:: Task requirements ::
Whenever a line in the entries below includes the string "folder", count that line. Report the total alone.

[Opening Data supplied section]

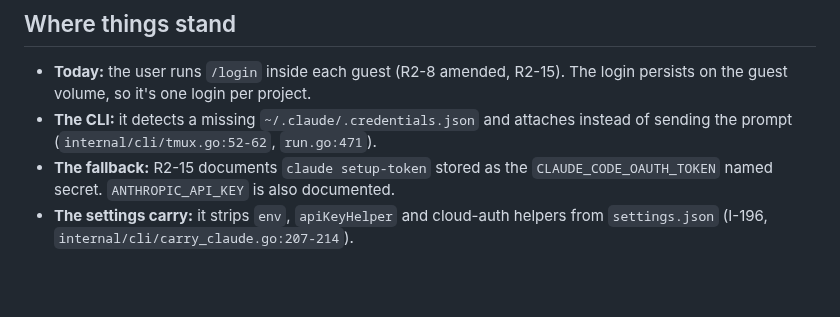
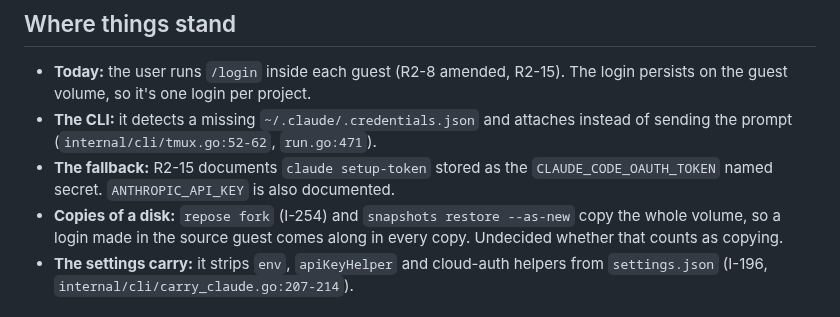
Before and after one commit to Heracraft/factory, a Markdown page: docs/proposals/2026-09-24-claude-login-shared-folder.md, the part around the change. Drawn GitHub-style; blank space fills up the shorter version.

```diff
--- a/docs/proposals/2026-09-24-claude-login-shared-folder.md
+++ b/docs/proposals/2026-09-24-claude-login-shared-folder.md
@@ -18,6 +18,9 @@ says secrets have three homes.
 - **The fallback:** R2-15 documents `claude setup-token` stored as the
   `CLAUDE_CODE_OAUTH_TOKEN` named secret. `ANTHROPIC_API_KEY` is also
   documented.
+- **Copies of a disk:** `repose fork` (I-254) and `snapshots restore
+  --as-new` copy the whole volume, so a login made in the source guest
+  comes along in every copy. Undecided whether that counts as copying.
 - **The settings carry:** it strips `env`, `apiKeyHelper` and cloud-auth
   helpers from `settings.json` (I-196, `internal/cli/carry_claude.go:207-214`).
 
```
Also changed, not shown: docs/proposals/2026-09-23-dev-ergonomics.md (+5 -5 lines), docs/proposals/2026-09-24-backlog-triage.md (+24 -6 lines).
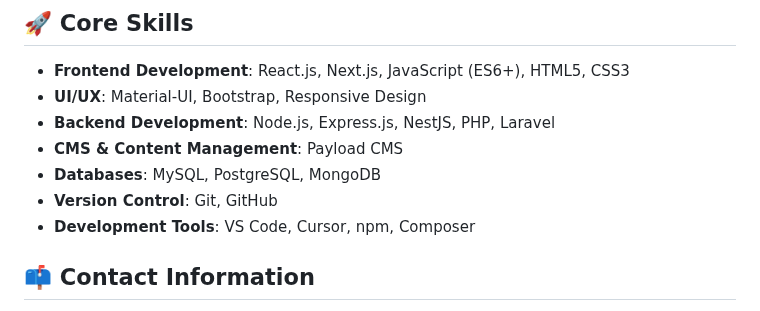
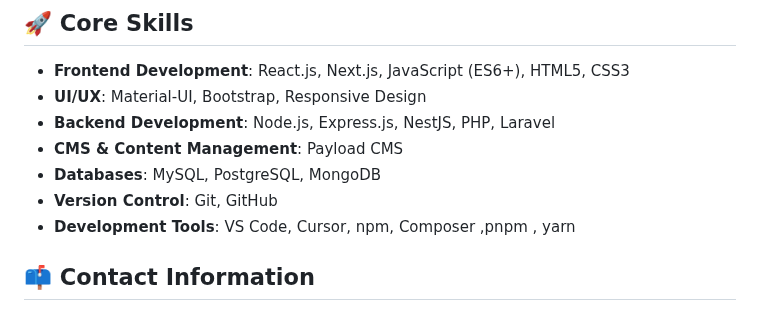
Before and after one commit to Muhammadkazim5/Muhammadkazim5, a Markdown page: README.md, the part around the change. Rendered like a GitHub page.

```diff
--- a/README.md
+++ b/README.md
@@ -46,7 +46,7 @@ I believe in continuous learning and staying up-to-date with the latest technolo
 - **CMS & Content Management**: Payload CMS
 - **Databases**: MySQL, PostgreSQL, MongoDB
 - **Version Control**: Git, GitHub
-- **Development Tools**: VS Code, Cursor, npm, Composer
+- **Development Tools**: VS Code, Cursor, npm, Composer ,pnpm , yarn
 
 ## 📫 Contact Information
 
```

[Closing Data supplied section]

:: Solution to the problem ::
3